▼▼▼

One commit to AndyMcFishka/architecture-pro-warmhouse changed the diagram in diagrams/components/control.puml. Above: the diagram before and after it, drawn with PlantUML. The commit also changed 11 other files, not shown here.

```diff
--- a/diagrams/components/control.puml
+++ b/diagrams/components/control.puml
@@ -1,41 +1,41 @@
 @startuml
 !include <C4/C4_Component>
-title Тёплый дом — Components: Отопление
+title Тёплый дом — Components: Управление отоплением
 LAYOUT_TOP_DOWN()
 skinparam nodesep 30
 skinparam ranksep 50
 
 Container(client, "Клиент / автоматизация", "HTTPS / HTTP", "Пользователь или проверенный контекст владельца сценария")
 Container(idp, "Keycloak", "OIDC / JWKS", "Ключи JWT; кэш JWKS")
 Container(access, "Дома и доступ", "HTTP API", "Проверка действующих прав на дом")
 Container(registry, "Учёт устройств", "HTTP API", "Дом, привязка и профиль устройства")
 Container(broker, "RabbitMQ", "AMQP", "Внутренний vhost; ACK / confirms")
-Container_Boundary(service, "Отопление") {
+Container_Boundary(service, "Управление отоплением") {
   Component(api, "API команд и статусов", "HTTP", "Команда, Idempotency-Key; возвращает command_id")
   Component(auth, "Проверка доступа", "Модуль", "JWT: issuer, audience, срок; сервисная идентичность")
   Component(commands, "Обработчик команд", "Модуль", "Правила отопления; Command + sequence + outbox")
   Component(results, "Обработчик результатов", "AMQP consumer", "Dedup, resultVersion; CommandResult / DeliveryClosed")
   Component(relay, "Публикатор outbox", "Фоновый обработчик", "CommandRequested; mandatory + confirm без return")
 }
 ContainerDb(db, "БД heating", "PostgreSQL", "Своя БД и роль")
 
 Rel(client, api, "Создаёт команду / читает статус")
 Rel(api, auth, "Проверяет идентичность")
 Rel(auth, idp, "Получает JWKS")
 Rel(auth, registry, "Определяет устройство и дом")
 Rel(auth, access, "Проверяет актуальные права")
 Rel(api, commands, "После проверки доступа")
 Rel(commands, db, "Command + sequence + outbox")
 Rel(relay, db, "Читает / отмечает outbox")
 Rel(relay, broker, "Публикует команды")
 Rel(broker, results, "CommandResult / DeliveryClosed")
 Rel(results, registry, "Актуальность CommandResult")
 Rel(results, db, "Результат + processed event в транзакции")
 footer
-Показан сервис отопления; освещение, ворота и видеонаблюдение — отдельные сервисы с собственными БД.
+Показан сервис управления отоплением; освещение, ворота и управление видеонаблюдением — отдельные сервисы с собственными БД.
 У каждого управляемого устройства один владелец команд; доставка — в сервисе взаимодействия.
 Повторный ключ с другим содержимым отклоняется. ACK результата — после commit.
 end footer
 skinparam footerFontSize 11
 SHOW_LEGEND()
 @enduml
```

▲▲▲

- _Exercise prompt_
Please print all the data again exactly as given.

- _The answer_
One commit to AndyMcFishka/architecture-pro-warmhouse changed the diagram in diagrams/components/control.puml. Above: the diagram before and after it, drawn with PlantUML. The commit also changed 11 other files, not shown here.

```diff
--- a/diagrams/components/control.puml
+++ b/diagrams/components/control.puml
@@ -1,41 +1,41 @@
 @startuml
 !include <C4/C4_Component>
-title Тёплый дом — Components: Отопление
+title Тёплый дом — Components: Управление отоплением
 LAYOUT_TOP_DOWN()
 skinparam nodesep 30
 skinparam ranksep 50
 
 Container(client, "Клиент / автоматизация", "HTTPS / HTTP", "Пользователь или проверенный контекст владельца сценария")
 Container(idp, "Keycloak", "OIDC / JWKS", "Ключи JWT; кэш JWKS")
 Container(access, "Дома и доступ", "HTTP API", "Проверка действующих прав на дом")
 Container(registry, "Учёт устройств", "HTTP API", "Дом, привязка и профиль устройства")
 Container(broker, "RabbitMQ", "AMQP", "Внутренний vhost; ACK / confirms")
-Container_Boundary(service, "Отопление") {
+Container_Boundary(service, "Управление отоплением") {
   Component(api, "API команд и статусов", "HTTP", "Команда, Idempotency-Key; возвращает command_id")
   Component(auth, "Проверка доступа", "Модуль", "JWT: issuer, audience, срок; сервисная идентичность")
   Component(commands, "Обработчик команд", "Модуль", "Правила отопления; Command + sequence + outbox")
   Component(results, "Обработчик результатов", "AMQP consumer", "Dedup, resultVersion; CommandResult / DeliveryClosed")
   Component(relay, "Публикатор outbox", "Фоновый обработчик", "CommandRequested; mandatory + confirm без return")
 }
 ContainerDb(db, "БД heating", "PostgreSQL", "Своя БД и роль")
 
 Rel(client, api, "Создаёт команду / читает статус")
 Rel(api, auth, "Проверяет идентичность")
 Rel(auth, idp, "Получает JWKS")
 Rel(auth, registry, "Определяет устройство и дом")
 Rel(auth, access, "Проверяет актуальные права")
 Rel(api, commands, "После проверки доступа")
 Rel(commands, db, "Command + sequence + outbox")
 Rel(relay, db, "Читает / отмечает outbox")
 Rel(relay, broker, "Публикует команды")
 Rel(broker, results, "CommandResult / DeliveryClosed")
 Rel(results, registry, "Актуальность CommandResult")
 Rel(results, db, "Результат + processed event в транзакции")
 footer
-Показан сервис отопления; освещение, ворота и видеонаблюдение — отдельные сервисы с собственными БД.
+Показан сервис управления отоплением; освещение, ворота и управление видеонаблюдением — отдельные сервисы с собственными БД.
 У каждого управляемого устройства один владелец команд; доставка — в сервисе взаимодействия.
 Повторный ключ с другим содержимым отклоняется. ACK результата — после commit.
 end footer
 skinparam footerFontSize 11
 SHOW_LEGEND()
 @enduml
```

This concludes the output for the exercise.